Data excerpts:
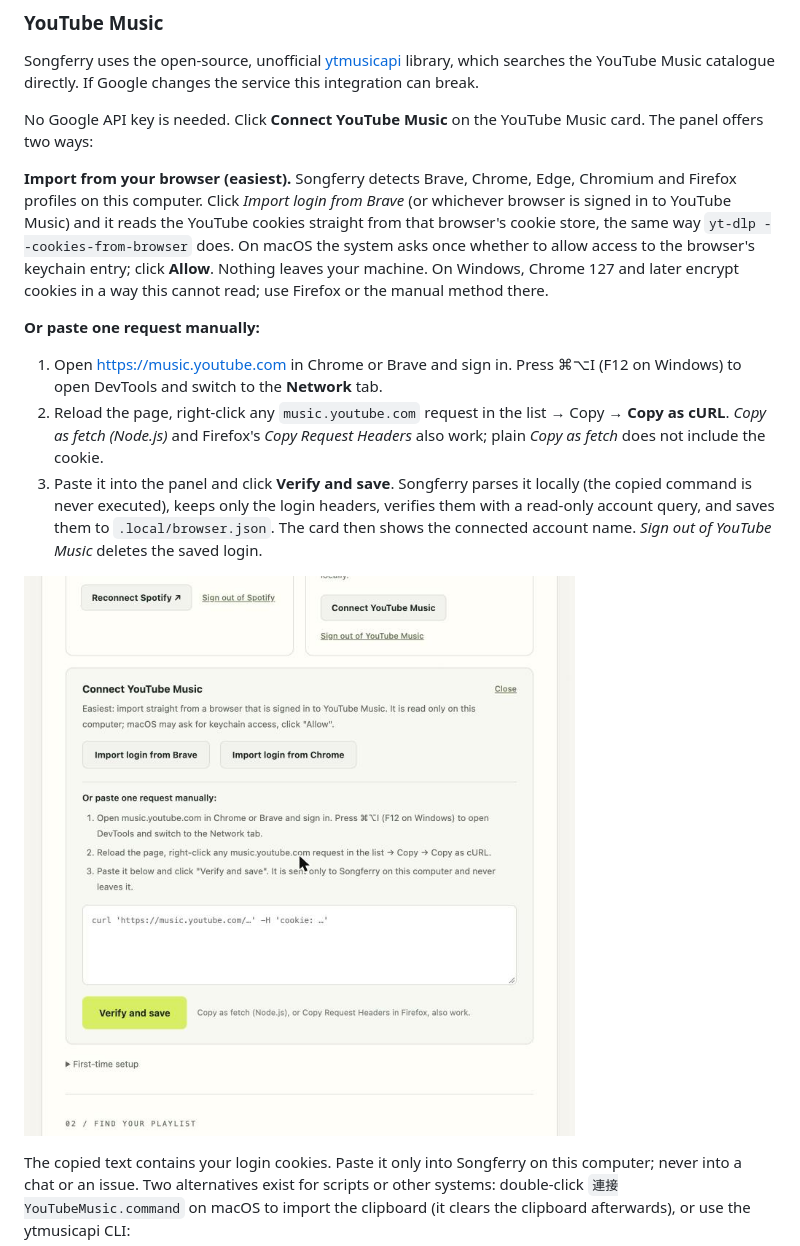
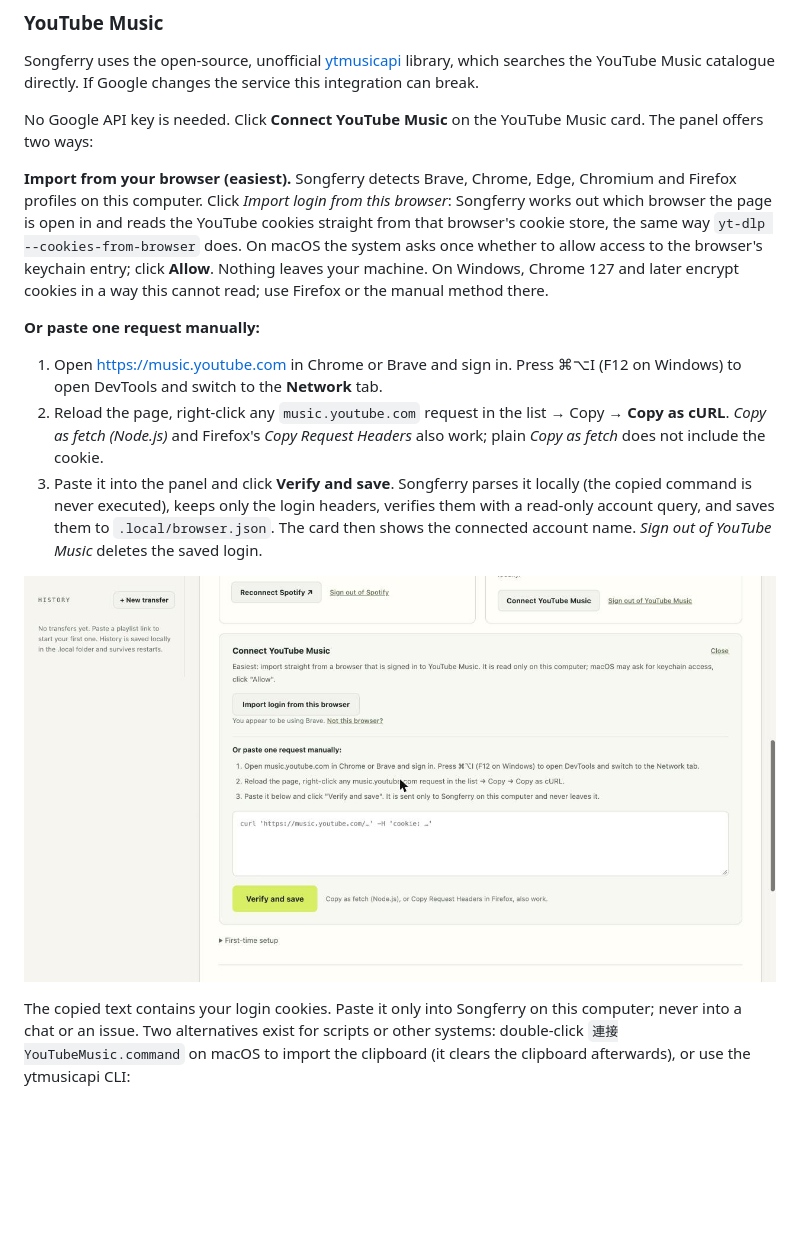
Before and after one commit to SamLiaoP/Songferry, a Markdown page: README.md, the part around the change. Rendered like a GitHub page; pictures changed too: docs/screenshots/connect-youtube-en.jpg; blank space fills up the shorter version.

```diff
--- a/README.md
+++ b/README.md
@@ -57,7 +57,7 @@ Songferry uses the open-source, unofficial [ytmusicapi](https://github.com/sigma
 
 No Google API key is needed. Click **Connect YouTube Music** on the YouTube Music card. The panel offers two ways:
 
-**Import from your browser (easiest).** Songferry detects Brave, Chrome, Edge, Chromium and Firefox profiles on this computer. Click *Import login from Brave* (or whichever browser is signed in to YouTube Music) and it reads the YouTube cookies straight from that browser's cookie store, the same way `yt-dlp --cookies-from-browser` does. On macOS the system asks once whether to allow access to the browser's keychain entry; click **Allow**. Nothing leaves your machine. On Windows, Chrome 127 and later encrypt cookies in a way this cannot read; use Firefox or the manual method there.
+**Import from your browser (easiest).** Songferry detects Brave, Chrome, Edge, Chromium and Firefox profiles on this computer. Click *Import login from this browser*: Songferry works out which browser the page is open in and reads the YouTube cookies straight from that browser's cookie store, the same way `yt-dlp --cookies-from-browser` does. On macOS the system asks once whether to allow access to the browser's keychain entry; click **Allow**. Nothing leaves your machine. On Windows, Chrome 127 and later encrypt cookies in a way this cannot read; use Firefox or the manual method there.
 
 **Or paste one request manually:**
 
```
Also changed, not shown: README.zh-TW.md (+1 -1 lines), docs/screenshots/connect-youtube-zh.jpg, 3 other files.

Exercise: Quote the entries above word for word. Leave the images out.

Solved exercise:
Before and after one commit to SamLiaoP/Songferry, a Markdown page: README.md, the part around the change. Rendered like a GitHub page; pictures changed too: docs/screenshots/connect-youtube-en.jpg; blank space fills up the shorter version.

```diff
--- a/README.md
+++ b/README.md
@@ -57,7 +57,7 @@ Songferry uses the open-source, unofficial [ytmusicapi](https://github.com/sigma
 
 No Google API key is needed. Click **Connect YouTube Music** on the YouTube Music card. The panel offers two ways:
 
-**Import from your browser (easiest).** Songferry detects Brave, Chrome, Edge, Chromium and Firefox profiles on this computer. Click *Import login from Brave* (or whichever browser is signed in to YouTube Music) and it reads the YouTube cookies straight from that browser's cookie store, the same way `yt-dlp --cookies-from-browser` does. On macOS the system asks once whether to allow access to the browser's keychain entry; click **Allow**. Nothing leaves your machine. On Windows, Chrome 127 and later encrypt cookies in a way this cannot read; use Firefox or the manual method there.
+**Import from your browser (easiest).** Songferry detects Brave, Chrome, Edge, Chromium and Firefox profiles on this computer. Click *Import login from this browser*: Songferry works out which browser the page is open in and reads the YouTube cookies straight from that browser's cookie store, the same way `yt-dlp --cookies-from-browser` does. On macOS the system asks once whether to allow access to the browser's keychain entry; click **Allow**. Nothing leaves your machine. On Windows, Chrome 127 and later encrypt cookies in a way this cannot read; use Firefox or the manual method there.
 
 **Or paste one request manually:**
 
```
Also changed, not shown: README.zh-TW.md (+1 -1 lines), docs/screenshots/connect-youtube-zh.jpg, 3 other files.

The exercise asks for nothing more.